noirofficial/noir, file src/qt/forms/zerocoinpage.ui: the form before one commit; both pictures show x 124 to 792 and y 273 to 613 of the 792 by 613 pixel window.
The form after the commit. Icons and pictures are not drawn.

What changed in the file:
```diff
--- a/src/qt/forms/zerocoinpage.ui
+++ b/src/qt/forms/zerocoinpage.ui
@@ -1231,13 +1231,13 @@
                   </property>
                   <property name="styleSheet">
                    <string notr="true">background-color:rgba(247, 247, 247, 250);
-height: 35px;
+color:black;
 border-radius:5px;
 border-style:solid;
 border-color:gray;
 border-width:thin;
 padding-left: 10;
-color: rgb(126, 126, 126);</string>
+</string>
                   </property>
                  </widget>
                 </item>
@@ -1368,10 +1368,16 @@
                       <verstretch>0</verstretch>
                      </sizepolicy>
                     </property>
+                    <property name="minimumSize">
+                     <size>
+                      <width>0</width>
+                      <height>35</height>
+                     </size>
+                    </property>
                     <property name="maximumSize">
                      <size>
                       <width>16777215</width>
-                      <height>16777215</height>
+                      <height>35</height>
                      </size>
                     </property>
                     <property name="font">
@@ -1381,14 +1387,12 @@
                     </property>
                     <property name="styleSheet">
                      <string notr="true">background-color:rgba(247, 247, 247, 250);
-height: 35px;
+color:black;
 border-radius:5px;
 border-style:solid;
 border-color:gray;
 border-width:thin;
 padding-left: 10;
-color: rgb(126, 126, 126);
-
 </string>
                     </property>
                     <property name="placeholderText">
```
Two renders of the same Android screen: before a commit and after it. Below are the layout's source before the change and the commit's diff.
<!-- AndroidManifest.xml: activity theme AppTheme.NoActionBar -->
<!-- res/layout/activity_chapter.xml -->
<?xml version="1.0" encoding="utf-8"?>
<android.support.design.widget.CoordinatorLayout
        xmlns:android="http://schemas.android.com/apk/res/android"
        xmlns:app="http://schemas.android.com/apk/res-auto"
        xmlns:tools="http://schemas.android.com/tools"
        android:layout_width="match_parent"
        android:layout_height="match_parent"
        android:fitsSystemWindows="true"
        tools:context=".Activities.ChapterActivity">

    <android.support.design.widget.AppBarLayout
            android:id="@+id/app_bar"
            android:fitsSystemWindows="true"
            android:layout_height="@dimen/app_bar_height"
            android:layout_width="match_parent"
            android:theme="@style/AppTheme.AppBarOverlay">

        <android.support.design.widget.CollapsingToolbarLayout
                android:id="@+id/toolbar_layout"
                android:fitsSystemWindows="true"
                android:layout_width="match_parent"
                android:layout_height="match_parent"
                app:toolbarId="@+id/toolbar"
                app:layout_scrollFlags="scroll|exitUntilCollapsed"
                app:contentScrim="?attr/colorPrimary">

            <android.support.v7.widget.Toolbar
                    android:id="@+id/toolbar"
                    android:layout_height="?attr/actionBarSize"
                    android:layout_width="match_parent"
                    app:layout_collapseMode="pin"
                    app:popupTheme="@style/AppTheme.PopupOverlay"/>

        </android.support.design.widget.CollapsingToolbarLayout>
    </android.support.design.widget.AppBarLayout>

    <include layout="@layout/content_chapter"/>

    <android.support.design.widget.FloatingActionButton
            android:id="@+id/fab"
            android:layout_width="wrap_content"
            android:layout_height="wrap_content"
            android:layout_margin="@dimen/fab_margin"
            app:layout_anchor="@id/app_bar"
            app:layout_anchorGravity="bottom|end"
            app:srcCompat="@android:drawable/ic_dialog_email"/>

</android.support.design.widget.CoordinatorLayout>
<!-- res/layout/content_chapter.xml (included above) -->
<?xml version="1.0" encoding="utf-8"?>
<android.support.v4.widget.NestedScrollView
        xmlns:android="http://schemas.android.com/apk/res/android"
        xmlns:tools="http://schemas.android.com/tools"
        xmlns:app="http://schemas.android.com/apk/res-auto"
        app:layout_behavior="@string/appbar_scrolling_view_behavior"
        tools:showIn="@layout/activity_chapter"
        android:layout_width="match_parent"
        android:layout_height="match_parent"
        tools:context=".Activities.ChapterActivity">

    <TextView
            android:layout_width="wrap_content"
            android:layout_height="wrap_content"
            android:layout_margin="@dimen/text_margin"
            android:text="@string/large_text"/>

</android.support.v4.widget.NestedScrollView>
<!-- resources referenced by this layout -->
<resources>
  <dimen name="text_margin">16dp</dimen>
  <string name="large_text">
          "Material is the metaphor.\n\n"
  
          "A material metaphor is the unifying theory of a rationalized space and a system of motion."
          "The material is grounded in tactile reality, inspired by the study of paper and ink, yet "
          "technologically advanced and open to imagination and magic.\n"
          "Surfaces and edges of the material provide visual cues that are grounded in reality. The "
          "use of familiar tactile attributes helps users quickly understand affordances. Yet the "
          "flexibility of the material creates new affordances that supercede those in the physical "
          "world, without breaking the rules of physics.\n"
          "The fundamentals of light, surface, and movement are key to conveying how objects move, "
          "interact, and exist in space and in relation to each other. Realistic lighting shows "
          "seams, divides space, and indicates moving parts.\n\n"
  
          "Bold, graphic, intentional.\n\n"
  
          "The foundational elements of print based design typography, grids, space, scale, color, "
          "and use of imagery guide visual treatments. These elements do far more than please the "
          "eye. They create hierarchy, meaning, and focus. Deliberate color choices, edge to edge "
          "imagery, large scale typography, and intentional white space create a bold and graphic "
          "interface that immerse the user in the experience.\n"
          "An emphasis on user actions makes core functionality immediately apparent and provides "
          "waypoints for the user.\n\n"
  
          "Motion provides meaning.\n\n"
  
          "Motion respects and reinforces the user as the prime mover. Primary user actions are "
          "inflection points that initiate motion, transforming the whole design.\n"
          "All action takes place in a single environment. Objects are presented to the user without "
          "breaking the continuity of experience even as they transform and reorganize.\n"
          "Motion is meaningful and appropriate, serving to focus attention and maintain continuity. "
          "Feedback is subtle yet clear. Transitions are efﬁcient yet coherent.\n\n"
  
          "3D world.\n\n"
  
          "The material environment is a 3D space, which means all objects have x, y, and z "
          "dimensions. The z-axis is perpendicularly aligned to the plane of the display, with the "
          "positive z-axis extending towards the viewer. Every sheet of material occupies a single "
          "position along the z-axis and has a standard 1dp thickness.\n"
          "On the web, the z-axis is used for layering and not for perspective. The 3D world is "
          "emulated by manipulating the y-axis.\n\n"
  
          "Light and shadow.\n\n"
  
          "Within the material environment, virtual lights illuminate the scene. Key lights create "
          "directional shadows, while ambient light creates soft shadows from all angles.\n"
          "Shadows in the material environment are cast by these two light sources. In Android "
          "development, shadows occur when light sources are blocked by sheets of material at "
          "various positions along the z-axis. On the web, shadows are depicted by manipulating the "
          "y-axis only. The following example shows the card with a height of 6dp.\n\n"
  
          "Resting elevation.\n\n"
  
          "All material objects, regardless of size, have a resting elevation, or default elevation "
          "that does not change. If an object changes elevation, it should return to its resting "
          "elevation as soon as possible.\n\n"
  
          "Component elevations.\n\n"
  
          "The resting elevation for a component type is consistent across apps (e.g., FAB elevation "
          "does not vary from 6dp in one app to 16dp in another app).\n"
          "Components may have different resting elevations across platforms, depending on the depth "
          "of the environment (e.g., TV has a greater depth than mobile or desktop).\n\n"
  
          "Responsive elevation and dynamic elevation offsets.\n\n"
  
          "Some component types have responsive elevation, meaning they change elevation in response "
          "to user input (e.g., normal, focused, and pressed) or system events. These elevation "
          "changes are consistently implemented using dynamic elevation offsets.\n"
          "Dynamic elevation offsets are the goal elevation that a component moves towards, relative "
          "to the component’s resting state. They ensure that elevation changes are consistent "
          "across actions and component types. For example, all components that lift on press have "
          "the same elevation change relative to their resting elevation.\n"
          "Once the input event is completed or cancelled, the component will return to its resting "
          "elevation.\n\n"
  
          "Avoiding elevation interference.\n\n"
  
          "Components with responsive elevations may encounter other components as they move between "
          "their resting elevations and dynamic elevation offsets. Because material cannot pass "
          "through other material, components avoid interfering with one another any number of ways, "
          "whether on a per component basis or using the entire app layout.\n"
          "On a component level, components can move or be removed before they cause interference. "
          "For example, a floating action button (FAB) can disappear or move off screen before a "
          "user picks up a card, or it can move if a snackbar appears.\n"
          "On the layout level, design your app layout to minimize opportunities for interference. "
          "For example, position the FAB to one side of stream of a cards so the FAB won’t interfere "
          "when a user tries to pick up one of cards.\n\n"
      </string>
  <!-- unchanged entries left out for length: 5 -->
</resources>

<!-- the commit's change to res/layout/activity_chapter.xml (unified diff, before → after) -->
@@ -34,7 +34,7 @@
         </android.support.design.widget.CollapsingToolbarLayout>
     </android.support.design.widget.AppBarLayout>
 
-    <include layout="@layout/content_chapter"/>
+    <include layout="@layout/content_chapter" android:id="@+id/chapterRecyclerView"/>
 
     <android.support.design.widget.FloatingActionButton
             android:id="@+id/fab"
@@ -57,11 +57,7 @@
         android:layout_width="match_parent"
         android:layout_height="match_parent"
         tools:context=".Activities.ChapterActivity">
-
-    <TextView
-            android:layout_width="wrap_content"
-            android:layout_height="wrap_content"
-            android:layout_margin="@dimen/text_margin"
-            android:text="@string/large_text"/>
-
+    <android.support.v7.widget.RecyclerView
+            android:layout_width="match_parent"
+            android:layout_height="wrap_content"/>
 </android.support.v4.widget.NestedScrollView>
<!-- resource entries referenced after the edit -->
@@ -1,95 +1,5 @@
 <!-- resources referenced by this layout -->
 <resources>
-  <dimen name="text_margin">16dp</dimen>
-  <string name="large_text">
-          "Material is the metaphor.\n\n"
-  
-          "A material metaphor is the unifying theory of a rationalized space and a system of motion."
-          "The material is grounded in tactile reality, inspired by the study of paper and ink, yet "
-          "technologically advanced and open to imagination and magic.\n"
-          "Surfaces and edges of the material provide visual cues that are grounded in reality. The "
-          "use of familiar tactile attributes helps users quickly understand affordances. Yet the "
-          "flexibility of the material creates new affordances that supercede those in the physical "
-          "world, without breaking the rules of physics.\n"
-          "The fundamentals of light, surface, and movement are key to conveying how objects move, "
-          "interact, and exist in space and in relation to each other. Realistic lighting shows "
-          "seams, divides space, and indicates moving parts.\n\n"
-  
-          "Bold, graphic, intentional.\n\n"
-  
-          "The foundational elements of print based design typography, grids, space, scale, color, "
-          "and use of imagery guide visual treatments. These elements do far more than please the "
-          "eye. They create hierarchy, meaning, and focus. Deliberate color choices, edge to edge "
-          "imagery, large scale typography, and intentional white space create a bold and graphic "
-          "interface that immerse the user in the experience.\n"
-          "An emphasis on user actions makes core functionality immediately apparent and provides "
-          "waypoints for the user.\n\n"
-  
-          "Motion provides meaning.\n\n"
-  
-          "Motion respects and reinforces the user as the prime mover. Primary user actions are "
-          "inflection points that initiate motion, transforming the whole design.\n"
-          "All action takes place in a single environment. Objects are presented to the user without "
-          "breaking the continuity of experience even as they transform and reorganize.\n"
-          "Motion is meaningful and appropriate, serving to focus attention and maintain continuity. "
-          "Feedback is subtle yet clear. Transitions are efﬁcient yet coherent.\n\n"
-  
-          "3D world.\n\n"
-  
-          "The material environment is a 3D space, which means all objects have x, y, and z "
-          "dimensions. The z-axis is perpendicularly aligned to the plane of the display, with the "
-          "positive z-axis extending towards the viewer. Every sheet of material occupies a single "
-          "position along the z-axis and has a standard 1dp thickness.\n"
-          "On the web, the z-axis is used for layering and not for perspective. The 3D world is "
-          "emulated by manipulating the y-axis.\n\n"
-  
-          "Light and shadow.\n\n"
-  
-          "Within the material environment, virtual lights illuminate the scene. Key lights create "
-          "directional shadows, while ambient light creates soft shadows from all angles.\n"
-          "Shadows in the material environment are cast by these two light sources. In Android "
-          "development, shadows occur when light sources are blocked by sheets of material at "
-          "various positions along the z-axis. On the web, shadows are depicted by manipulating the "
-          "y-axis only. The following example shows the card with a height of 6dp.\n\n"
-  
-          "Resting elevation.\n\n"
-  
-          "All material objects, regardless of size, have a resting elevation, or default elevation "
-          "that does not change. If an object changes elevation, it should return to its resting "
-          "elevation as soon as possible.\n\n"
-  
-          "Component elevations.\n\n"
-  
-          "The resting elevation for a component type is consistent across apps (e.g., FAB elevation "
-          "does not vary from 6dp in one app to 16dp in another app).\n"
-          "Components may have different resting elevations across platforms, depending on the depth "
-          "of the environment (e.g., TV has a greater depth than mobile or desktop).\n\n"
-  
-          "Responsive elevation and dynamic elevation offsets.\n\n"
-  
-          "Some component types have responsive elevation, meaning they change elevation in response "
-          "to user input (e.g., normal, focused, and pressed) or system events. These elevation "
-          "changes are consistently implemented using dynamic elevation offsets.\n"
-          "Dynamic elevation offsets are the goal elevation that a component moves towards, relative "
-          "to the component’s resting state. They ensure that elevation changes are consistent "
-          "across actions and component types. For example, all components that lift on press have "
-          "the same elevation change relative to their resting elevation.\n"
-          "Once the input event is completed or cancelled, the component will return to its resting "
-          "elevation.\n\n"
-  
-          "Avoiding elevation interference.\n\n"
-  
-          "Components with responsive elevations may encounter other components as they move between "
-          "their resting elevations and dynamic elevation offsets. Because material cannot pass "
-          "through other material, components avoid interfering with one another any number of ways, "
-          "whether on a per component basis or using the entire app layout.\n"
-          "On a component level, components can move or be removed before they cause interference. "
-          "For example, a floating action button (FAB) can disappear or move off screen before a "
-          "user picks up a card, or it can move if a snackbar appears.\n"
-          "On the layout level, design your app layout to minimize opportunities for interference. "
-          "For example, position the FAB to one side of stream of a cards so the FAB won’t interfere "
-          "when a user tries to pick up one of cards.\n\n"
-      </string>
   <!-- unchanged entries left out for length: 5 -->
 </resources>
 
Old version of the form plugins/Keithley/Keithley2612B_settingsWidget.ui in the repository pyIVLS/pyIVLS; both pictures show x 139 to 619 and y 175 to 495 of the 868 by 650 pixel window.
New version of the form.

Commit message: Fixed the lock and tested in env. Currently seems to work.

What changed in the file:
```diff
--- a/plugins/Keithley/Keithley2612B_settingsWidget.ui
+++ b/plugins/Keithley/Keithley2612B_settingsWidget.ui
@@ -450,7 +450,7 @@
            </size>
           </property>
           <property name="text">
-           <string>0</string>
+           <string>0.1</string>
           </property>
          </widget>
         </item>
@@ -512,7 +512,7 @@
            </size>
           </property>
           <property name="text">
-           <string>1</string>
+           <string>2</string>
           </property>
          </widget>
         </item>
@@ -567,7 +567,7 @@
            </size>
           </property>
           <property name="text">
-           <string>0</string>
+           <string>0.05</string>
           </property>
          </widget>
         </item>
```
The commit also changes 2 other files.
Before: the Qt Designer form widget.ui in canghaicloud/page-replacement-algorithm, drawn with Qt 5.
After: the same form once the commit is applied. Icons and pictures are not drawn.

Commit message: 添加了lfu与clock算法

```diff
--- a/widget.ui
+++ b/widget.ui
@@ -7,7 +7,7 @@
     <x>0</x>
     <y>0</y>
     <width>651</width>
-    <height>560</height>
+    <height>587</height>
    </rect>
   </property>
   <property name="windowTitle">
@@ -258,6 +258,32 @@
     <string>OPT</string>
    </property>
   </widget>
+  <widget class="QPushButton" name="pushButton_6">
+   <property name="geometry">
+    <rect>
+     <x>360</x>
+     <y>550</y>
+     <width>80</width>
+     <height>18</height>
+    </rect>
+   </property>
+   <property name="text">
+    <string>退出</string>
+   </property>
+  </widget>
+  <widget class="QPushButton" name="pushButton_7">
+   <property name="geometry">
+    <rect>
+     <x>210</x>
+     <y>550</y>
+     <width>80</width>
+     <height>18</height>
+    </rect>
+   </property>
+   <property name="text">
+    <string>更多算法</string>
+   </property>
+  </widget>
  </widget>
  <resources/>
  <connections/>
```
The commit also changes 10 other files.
****
Problem >>
Identify the lines in the records above that contain the word "should", then state how many there are and nothing more.

Final answer >>
2